What you have to do: An exact copy of the records below is required, and it must contain no pictures.

Web page edit records:
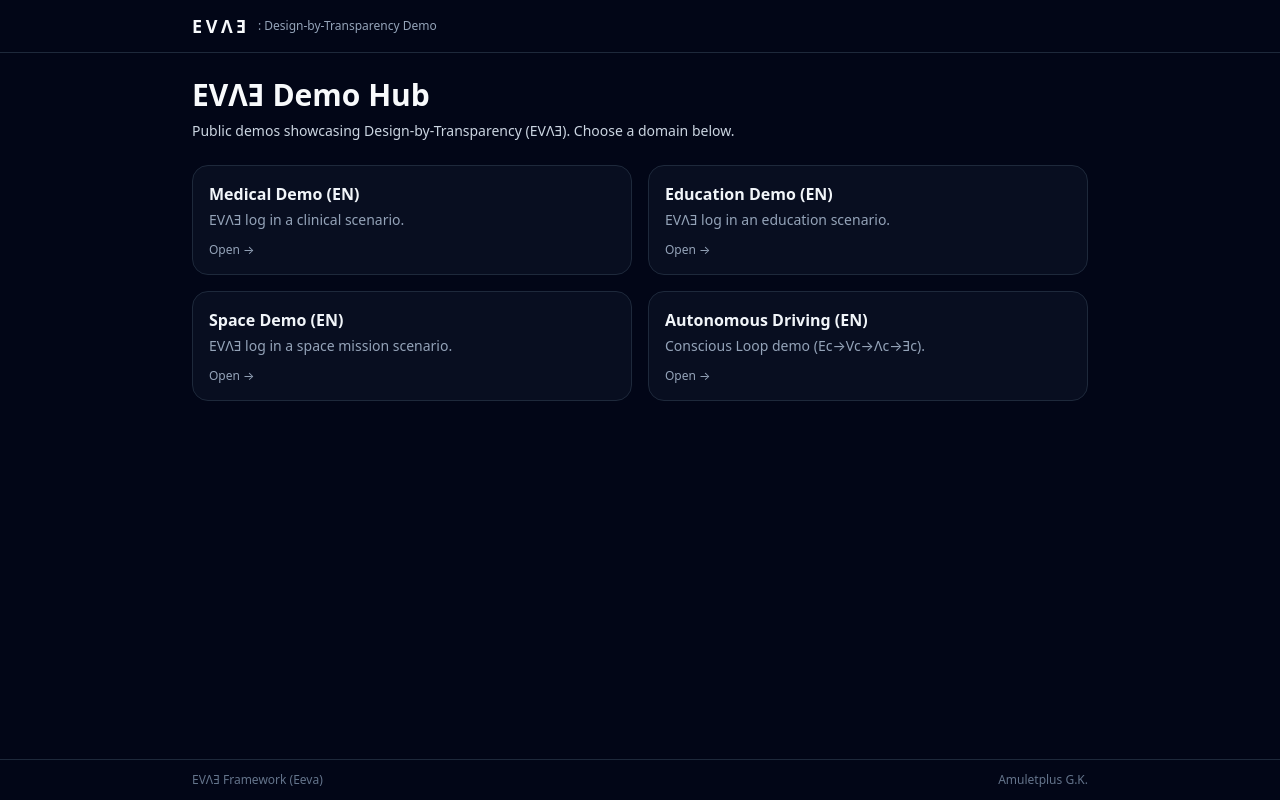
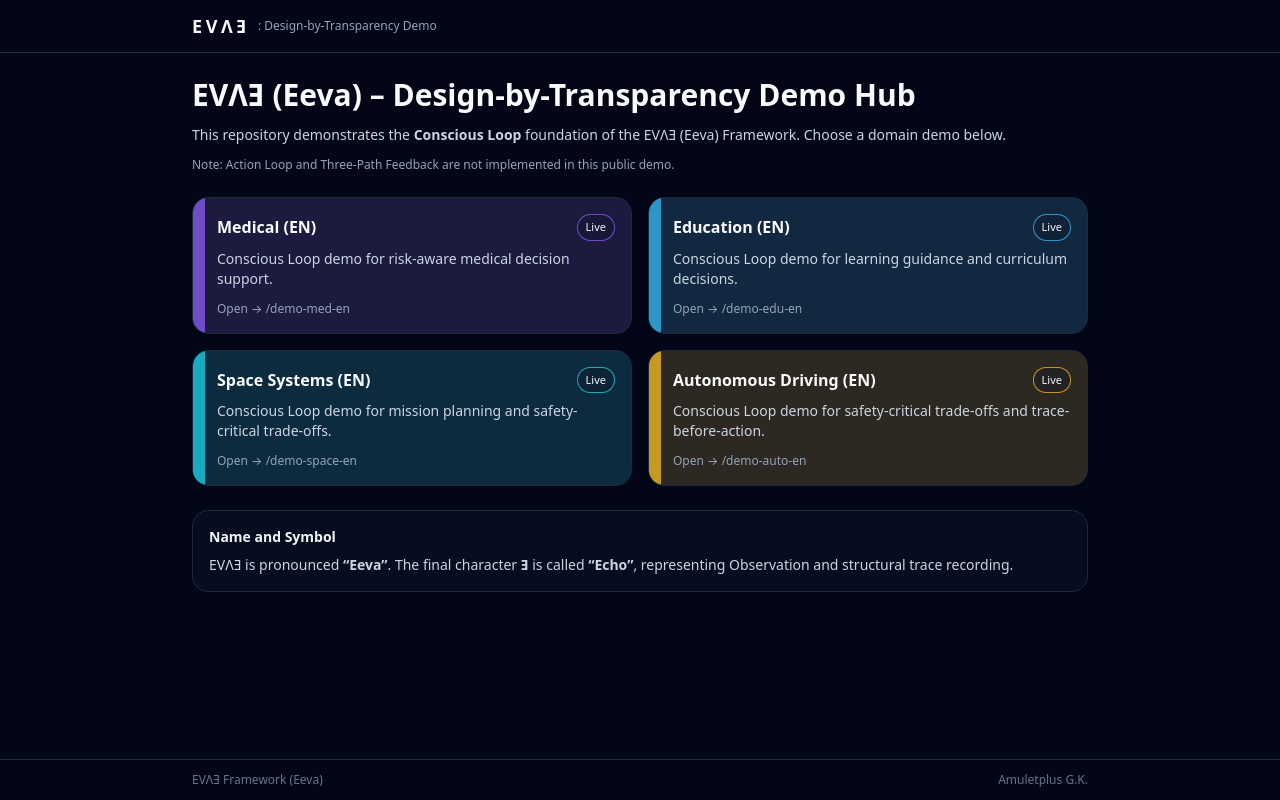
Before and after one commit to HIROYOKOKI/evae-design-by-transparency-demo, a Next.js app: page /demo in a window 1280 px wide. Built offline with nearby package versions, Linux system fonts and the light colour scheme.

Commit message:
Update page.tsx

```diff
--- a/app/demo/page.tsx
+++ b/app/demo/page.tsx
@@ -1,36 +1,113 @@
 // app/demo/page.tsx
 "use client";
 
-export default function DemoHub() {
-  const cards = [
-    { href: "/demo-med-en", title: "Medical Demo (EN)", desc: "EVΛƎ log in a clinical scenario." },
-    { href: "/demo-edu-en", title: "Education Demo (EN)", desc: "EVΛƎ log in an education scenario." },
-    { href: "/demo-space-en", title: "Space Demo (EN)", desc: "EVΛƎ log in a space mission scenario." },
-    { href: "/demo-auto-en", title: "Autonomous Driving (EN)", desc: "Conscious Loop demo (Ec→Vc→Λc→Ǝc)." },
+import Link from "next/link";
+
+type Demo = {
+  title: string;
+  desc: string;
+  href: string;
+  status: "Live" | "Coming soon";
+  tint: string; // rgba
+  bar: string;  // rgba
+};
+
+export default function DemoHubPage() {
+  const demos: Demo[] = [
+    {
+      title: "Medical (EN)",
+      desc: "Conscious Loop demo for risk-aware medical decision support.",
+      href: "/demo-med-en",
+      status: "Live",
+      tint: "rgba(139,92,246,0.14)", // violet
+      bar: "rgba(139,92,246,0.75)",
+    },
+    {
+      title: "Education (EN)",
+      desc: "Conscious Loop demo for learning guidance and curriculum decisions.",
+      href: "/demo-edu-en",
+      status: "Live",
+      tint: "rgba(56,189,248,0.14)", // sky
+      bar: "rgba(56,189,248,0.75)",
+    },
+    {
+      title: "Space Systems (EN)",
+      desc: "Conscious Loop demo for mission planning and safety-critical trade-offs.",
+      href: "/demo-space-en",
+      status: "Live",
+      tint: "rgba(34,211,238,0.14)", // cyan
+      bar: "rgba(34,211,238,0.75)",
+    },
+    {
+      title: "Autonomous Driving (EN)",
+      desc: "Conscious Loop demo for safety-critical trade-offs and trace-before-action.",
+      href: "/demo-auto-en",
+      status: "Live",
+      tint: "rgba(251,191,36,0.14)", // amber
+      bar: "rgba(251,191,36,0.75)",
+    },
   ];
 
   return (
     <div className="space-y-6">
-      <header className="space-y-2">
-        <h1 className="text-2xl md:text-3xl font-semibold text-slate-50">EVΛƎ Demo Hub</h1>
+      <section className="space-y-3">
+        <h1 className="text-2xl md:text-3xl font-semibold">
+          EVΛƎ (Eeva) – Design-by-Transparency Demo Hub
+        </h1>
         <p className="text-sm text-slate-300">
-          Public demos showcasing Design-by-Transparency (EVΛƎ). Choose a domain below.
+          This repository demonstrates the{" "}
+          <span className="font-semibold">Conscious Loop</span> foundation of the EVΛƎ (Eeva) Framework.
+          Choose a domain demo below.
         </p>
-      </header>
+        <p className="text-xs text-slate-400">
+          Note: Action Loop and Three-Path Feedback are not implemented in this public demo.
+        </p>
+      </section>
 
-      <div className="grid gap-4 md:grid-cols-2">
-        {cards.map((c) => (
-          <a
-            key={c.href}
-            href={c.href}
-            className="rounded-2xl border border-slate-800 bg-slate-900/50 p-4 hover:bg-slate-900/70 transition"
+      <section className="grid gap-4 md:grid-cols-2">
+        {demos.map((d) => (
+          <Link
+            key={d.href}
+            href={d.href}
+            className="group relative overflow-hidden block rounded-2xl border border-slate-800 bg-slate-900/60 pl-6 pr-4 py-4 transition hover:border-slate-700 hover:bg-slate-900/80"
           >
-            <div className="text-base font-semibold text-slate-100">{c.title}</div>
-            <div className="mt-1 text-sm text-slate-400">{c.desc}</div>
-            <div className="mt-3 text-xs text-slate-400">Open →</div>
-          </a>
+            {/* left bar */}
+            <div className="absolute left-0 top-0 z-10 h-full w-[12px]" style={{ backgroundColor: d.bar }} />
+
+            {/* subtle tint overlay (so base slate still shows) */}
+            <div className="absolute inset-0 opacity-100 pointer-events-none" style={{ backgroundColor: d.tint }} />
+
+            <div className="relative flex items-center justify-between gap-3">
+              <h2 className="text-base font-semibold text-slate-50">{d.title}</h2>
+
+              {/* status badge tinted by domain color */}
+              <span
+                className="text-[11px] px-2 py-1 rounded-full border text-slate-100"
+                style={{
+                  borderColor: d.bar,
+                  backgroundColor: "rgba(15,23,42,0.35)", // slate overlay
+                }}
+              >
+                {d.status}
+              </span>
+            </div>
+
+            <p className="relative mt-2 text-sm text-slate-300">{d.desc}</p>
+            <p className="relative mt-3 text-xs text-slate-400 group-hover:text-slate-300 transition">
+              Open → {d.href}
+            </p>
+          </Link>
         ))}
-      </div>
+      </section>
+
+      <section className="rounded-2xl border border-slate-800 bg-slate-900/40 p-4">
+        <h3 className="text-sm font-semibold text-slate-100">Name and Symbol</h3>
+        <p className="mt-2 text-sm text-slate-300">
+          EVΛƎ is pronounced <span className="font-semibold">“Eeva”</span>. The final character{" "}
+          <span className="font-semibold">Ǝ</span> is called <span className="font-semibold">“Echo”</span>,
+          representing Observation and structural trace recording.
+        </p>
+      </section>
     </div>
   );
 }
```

Written solution:
Before and after one commit to HIROYOKOKI/evae-design-by-transparency-demo, a Next.js app: page /demo in a window 1280 px wide. Built offline with nearby package versions, Linux system fonts and the light colour scheme.

Commit message:
Update page.tsx

```diff
--- a/app/demo/page.tsx
+++ b/app/demo/page.tsx
@@ -1,36 +1,113 @@
 // app/demo/page.tsx
 "use client";
 
-export default function DemoHub() {
-  const cards = [
-    { href: "/demo-med-en", title: "Medical Demo (EN)", desc: "EVΛƎ log in a clinical scenario." },
-    { href: "/demo-edu-en", title: "Education Demo (EN)", desc: "EVΛƎ log in an education scenario." },
-    { href: "/demo-space-en", title: "Space Demo (EN)", desc: "EVΛƎ log in a space mission scenario." },
-    { href: "/demo-auto-en", title: "Autonomous Driving (EN)", desc: "Conscious Loop demo (Ec→Vc→Λc→Ǝc)." },
+import Link from "next/link";
+
+type Demo = {
+  title: string;
+  desc: string;
+  href: string;
+  status: "Live" | "Coming soon";
+  tint: string; // rgba
+  bar: string;  // rgba
+};
+
+export default function DemoHubPage() {
+  const demos: Demo[] = [
+    {
+      title: "Medical (EN)",
+      desc: "Conscious Loop demo for risk-aware medical decision support.",
+      href: "/demo-med-en",
+      status: "Live",
+      tint: "rgba(139,92,246,0.14)", // violet
+      bar: "rgba(139,92,246,0.75)",
+    },
+    {
+      title: "Education (EN)",
+      desc: "Conscious Loop demo for learning guidance and curriculum decisions.",
+      href: "/demo-edu-en",
+      status: "Live",
+      tint: "rgba(56,189,248,0.14)", // sky
+      bar: "rgba(56,189,248,0.75)",
+    },
+    {
+      title: "Space Systems (EN)",
+      desc: "Conscious Loop demo for mission planning and safety-critical trade-offs.",
+      href: "/demo-space-en",
+      status: "Live",
+      tint: "rgba(34,211,238,0.14)", // cyan
+      bar: "rgba(34,211,238,0.75)",
+    },
+    {
+      title: "Autonomous Driving (EN)",
+      desc: "Conscious Loop demo for safety-critical trade-offs and trace-before-action.",
+      href: "/demo-auto-en",
+      status: "Live",
+      tint: "rgba(251,191,36,0.14)", // amber
+      bar: "rgba(251,191,36,0.75)",
+    },
   ];
 
   return (
     <div className="space-y-6">
-      <header className="space-y-2">
-        <h1 className="text-2xl md:text-3xl font-semibold text-slate-50">EVΛƎ Demo Hub</h1>
+      <section className="space-y-3">
+        <h1 className="text-2xl md:text-3xl font-semibold">
+          EVΛƎ (Eeva) – Design-by-Transparency Demo Hub
+        </h1>
         <p className="text-sm text-slate-300">
-          Public demos showcasing Design-by-Transparency (EVΛƎ). Choose a domain below.
+          This repository demonstrates the{" "}
+          <span className="font-semibold">Conscious Loop</span> foundation of the EVΛƎ (Eeva) Framework.
+          Choose a domain demo below.
         </p>
-      </header>
+        <p className="text-xs text-slate-400">
+          Note: Action Loop and Three-Path Feedback are not implemented in this public demo.
+        </p>
+      </section>
 
-      <div className="grid gap-4 md:grid-cols-2">
-        {cards.map((c) => (
-          <a
-            key={c.href}
-            href={c.href}
-            className="rounded-2xl border border-slate-800 bg-slate-900/50 p-4 hover:bg-slate-900/70 transition"
+      <section className="grid gap-4 md:grid-cols-2">
+        {demos.map((d) => (
+          <Link
+            key={d.href}
+            href={d.href}
+            className="group relative overflow-hidden block rounded-2xl border border-slate-800 bg-slate-900/60 pl-6 pr-4 py-4 transition hover:border-slate-700 hover:bg-slate-900/80"
           >
-            <div className="text-base font-semibold text-slate-100">{c.title}</div>
-            <div className="mt-1 text-sm text-slate-400">{c.desc}</div>
-            <div className="mt-3 text-xs text-slate-400">Open →</div>
-          </a>
+            {/* left bar */}
+            <div className="absolute left-0 top-0 z-10 h-full w-[12px]" style={{ backgroundColor: d.bar }} />
+
+            {/* subtle tint overlay (so base slate still shows) */}
+            <div className="absolute inset-0 opacity-100 pointer-events-none" style={{ backgroundColor: d.tint }} />
+
+            <div className="relative flex items-center justify-between gap-3">
+              <h2 className="text-base font-semibold text-slate-50">{d.title}</h2>
+
+              {/* status badge tinted by domain color */}
+              <span
+                className="text-[11px] px-2 py-1 rounded-full border text-slate-100"
+                style={{
+                  borderColor: d.bar,
+                  backgroundColor: "rgba(15,23,42,0.35)", // slate overlay
+                }}
+              >
+                {d.status}
+              </span>
+            </div>
+
+            <p className="relative mt-2 text-sm text-slate-300">{d.desc}</p>
+            <p className="relative mt-3 text-xs text-slate-400 group-hover:text-slate-300 transition">
+              Open → {d.href}
+            </p>
+          </Link>
         ))}
-      </div>
+      </section>
+
+      <section className="rounded-2xl border border-slate-800 bg-slate-900/40 p-4">
+        <h3 className="text-sm font-semibold text-slate-100">Name and Symbol</h3>
+        <p className="mt-2 text-sm text-slate-300">
+          EVΛƎ is pronounced <span className="font-semibold">“Eeva”</span>. The final character{" "}
+          <span className="font-semibold">Ǝ</span> is called <span className="font-semibold">“Echo”</span>,
+          representing Observation and structural trace recording.
+        </p>
+      </section>
     </div>
   );
 }
```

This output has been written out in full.